I towed my 28' 'o6 Safari with a Chevy Avalanche for a couple of years - the 28'er was only about 500 lbs more than the 25' and the Avalanche was rated to tow 7200. Figure on adding 800-1000 pounds of "stuff" when you include everything from propane to flip flops and you're looking at a 6500 lb trailer. My Avi got the job done but I live in flat as a pancake Florida. I would not have been comfortable taking it into the NC mountains (we go to Boone often but rent a cabin.) I recently upgraded to an '08 Chevy Duramax 3/4 ton and the difference is remarkable. I think I could pull the AS up Mt. Everest if I wanted to.

With the 25'er you don't need a 3/4 ton diesel truck, especially with diesel at over $4 a gallon. I do think a 1/2 ton truck or SUV rated to tow at least 6500 to 7200 would be a worthwhile investment though.
__________________
'06 28' Safari SE / '08 Chev 2500HD Duramax
'64 Me / '60's-ish wife / '90's kids / '06 Black Lab / '02 Poodle / oh, and a horse, too.

GO GATORS!!
dbradhstream is offline   Reply With Quote
Old 08-07-2008, 03:29 PM   #28
Rivet Master
 
SteveH's Avatar
 
2005 39' Land Yacht 390 XL 396
Common Sense , Texas
Join Date: Sep 2007
Posts: 5,311
We now have an '01 25' and pull it with an '07 GMC 1/2 ton with towing package, 5.3 L engine, 3.73 axle ratio, tow rated for 7800 lbs., and we have no troubles.
__________________

__________________
SteveH is offline   Reply With Quote
Reply

Tags
safari
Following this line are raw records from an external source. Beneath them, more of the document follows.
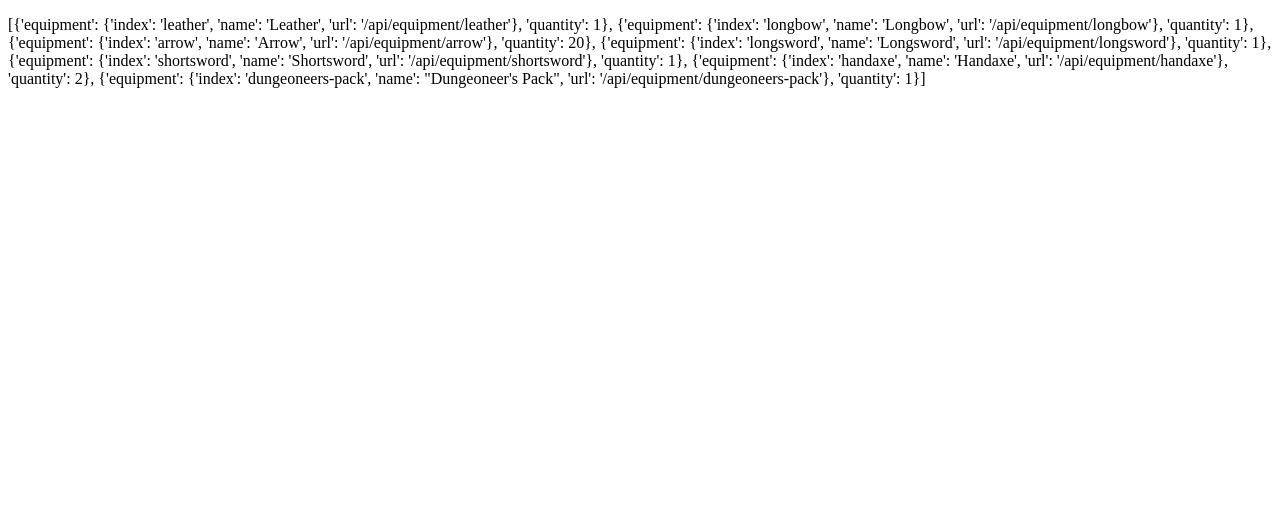
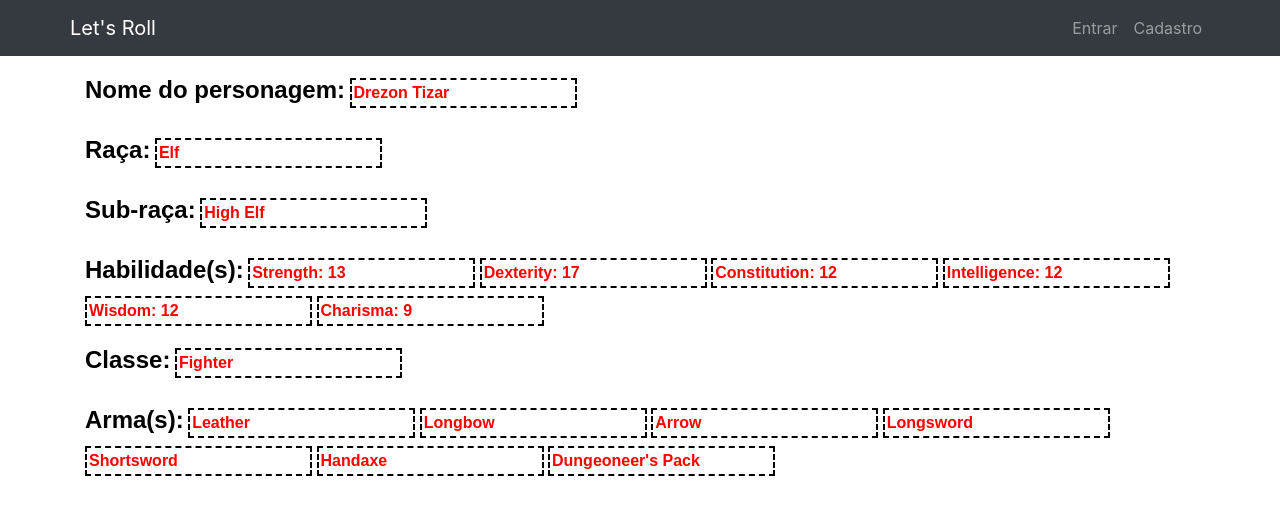
Before and after one commit to U-S-S-EnterScience/letsroll, a Django app: page / in a window 1280 px wide. Shown: the top 515 px of the page. Run offline with Django 3.2, Linux system fonts and the light colour scheme; data comes from the database, SQL or seed files in the repository; some libraries are stand-ins or nearby versions.

Commit message:
Visualização de ficha
Alterados os arquivos base.html, ficha.html e home.html para testar a exibição das informações da ficha.

```diff
--- a/templates/base.html
+++ b/templates/base.html
@@ -12,7 +12,7 @@
     <header>
         <nav class="navbar navbar-expand navbar-dark bg-dark mb-3">
             <div class="container">
-                <a class="navbar-brand" href="{% url 'pages:home' %}">Loja Python</a>
+                <a class="navbar-brand" href="{% url 'pages:home' %}">Let's Roll</a>
                 <ul class="navbar-nav">
                     {% if user.is_authenticated %}
                     <li class="nav-item">
--- a/templates/ficha.html
+++ b/templates/ficha.html
@@ -1,11 +1,77 @@
-<!DOCTYPE html>
-<html lang="en">
-<head>
-    <meta charset="UTF-8">
-    <title>Title</title>
-</head>
-<body>
-    <p>{{ equipment }}</p>
+{% extends 'base.html' %}                   <!-- Traz todo o conteudo de "base.html" pra ca -->
 
-</body>
-</html>
+{% block title %}Let's Roll - Ficha{% endblock %}  <!-- Muda o titulo da pagina -->
+
+{% block content %}
+ <!--<p>{{ equipment }}</p> -->
+ <style>
+    .ficha input{
+        color: red;
+        font-family: "Papyrus",fantasy;
+        font-weight: bold;
+        border-color: black;
+        border-style:dashed;
+    }
+    .ficha input:focus{
+        color: red;
+        font-family: "Papyrus",fantasy;
+        font-weight: bold;
+        border-color:red;
+        border-style:dashed;
+        outline: none;
+    }
+    .ficha label{
+        color: black;
+        font-family: "Papyrus",fantasy;
+        font-size: x-large;
+        font-weight: bold;
+    }
+</style>
+ <div class='ficha' id='ficha'>
+    <label class='label' for="personagem-nome">Nome do personagem: </label>
+    <input class='ficha' id='personagem-nome' value='{{ character_name }}' readonly=true></input>
+    <p></p>
+    <label for="personagem-raca">Raça:</label>
+    <input class='ficha' id='personagem-raca' value='{{ race.name }}' readonly=true></input>
+    <p></p>
+    <label for="personagem-subraca">Sub-raça:</label>
+    <input class='ficha' id='personagem-subraca' value='{{ subrace.name }}' readonly=true></input>
+    <p></p>
+    <label for="personagem-habilidade">Habilidade(s):</label>
+    <input class='ficha' id='personagem-habilidade-1' value='{{ ability.0.ability_score.name }}: {{ ability.0.value }}' readonly=true></input>
+    <input class='ficha' id='personagem-habilidade-2' value='{{ ability.1.ability_score.name }}: {{ ability.1.value }}' readonly=true></input>
+    <input class='ficha' id='personagem-habilidade-3' value='{{ ability.2.ability_score.name }}: {{ ability.2.value }}' readonly=true></input>
+    <input class='ficha' id='personagem-habilidade-4' value='{{ ability.3.ability_score.name }}: {{ ability.3.value }}' readonly=true></input>
+    <input class='ficha' id='personagem-habilidade-5' value='{{ ability.4.ability_score.name }}: {{ ability.4.value }}' readonly=true></input>
+    <input class='ficha' id='personagem-habilidade-6' value='{{ ability.5.ability_score.name }}: {{ ability.5.value }}' readonly=true></input>
+    <p></p>
+    <label for="personagem-classe">Classe:</label>
+    <input class='ficha' id='personagem-classe' value='{{ classes.name }}' readonly=true></input>
+    <p></p>
+    <label id= 'personagem-arma-1-label' for="personagem-arma-1">Arma(s):</label>
+    <input class='ficha' id='personagem-arma-1' value='{{ equipment.0.equipment.name}}' readonly=true hidden=true></input>
+    <!-- <label id= 'personagem-arma-2-label' for="personagem-arma-2" >Arma do personagem</label> -->
+    <input class='ficha' id='personagem-arma-2' value='{{ equipment.1.equipment.name}}' readonly=true hidden=true></input>
+    <!-- <label id= 'personagem-arma-3-label' for="personagem-arma-3" >Arma do personagem</label> -->
+    <input class='ficha' id='personagem-arma-3' value='{{ equipment.2.equipment.name}}' readonly=true hidden=true></input>
+    <!-- <label id= 'personagem-arma-4-label' for="personagem-arma-4" >Arma do personagem</label> -->
+    <input class='ficha' id='personagem-arma-4' value='{{ equipment.3.equipment.name}}' readonly=true hidden=true></input>
+    <!-- <label id= 'personagem-arma-5-label' for="personagem-arma-5" >Arma do personagem</label> -->
+    <input class='ficha' id='personagem-arma-5' value='{{ equipment.4.equipment.name}}' readonly=true hidden=true></input>
+    <!-- <label id= 'personagem-arma-6-label' for="personagem-arma-6" >Arma do personagem</label> -->
+    <input class='ficha' id='personagem-arma-6' value='{{ equipment.5.equipment.name}}' readonly=true hidden=true></input>
+    <!-- <label id= 'personagem-arma-7-label' for="personagem-arma-7" >Arma do personagem</label> -->
+    <input class='ficha' id='personagem-arma-7' value='{{ equipment.6.equipment.name}}' readonly=true hidden=true></input>
+    <p></p>
+    <!-- <label id= 'personagem-arma-8-label' for="personagem-arma-8" >Arma do personagem</label> -->
+    <input class='ficha' id='personagem-arma-8' value='{{ equipment.7.equipment.name}}' readonly=true hidden=true></input>
+    <p></p>
+</div>
+<script>
+    window.onload = function exibirArmas() {
+        for (i = 1; i <= '{{ equipment|length }}'; i++){
+            document.getElementById('personagem-arma-'+i).hidden = false
+        }
+    }
+</script>
+ {% endblock %}
--- a/templates/home.html
+++ b/templates/home.html
@@ -1,6 +1,6 @@
 {% extends 'base.html' %}                   <!-- Traz todo o conteudo de "base.html" pra ca -->
 
-{% block title %}Loja Python{% endblock %}  <!-- Muda o titulo da pagina -->
+{% block title %}Let's Roll - Home{% endblock %}  <!-- Muda o titulo da pagina -->
 
 {% block content %}
     <style>
```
Currently Active Users Viewing This Thread: 1 (0 members and 1 guests)
 
Thread Tools Search this Thread
Search this Thread:

Advanced Search
Display Modes

Posting Rules
You may not post new threads
You may not post replies
You may not post attachments
You may not edit your posts

BB code is On
Smilies are On
[IMG] code is On
HTML code is Off
Trackbacks are Off
Pingbacks are Off
Refbacks are Off


Similar Threads
Thread Thread Starter Forum Replies Last Post
New Tow Vehicle! CaddyGrn Off Topic Forum 13 02-12-2007 12:42 AM
help for tow vehicle - Chevy frederic.c01 Tow Vehicles 3 10-01-2006 03:05 PM
New tow vehicle! Cedars Tow Vehicles 4 12-15-2005 10:14 AM
Tow vehicle help...please pamelake Tow Vehicles 8 11-06-2005 07:59 AM
where to look for tow vehicle remcolent Tow Vehicles 5 07-13-2004 11:39 PM


Virginia Campgrounds

Reviews provided by




Copyright 2002- Social Knowledge, LLC All Rights Reserved.

All times are GMT -6. The time now is 10:40 PM.


Powered by vBulletin® Version 3.8.8 Beta 1
Copyright ©2000 - 2017, Jelsoft Enterprises Ltd.

Airstream is a registered trademark of Airstream Inc. All rights reserved. Airstream trademark used under license to Social Knowledge LLC.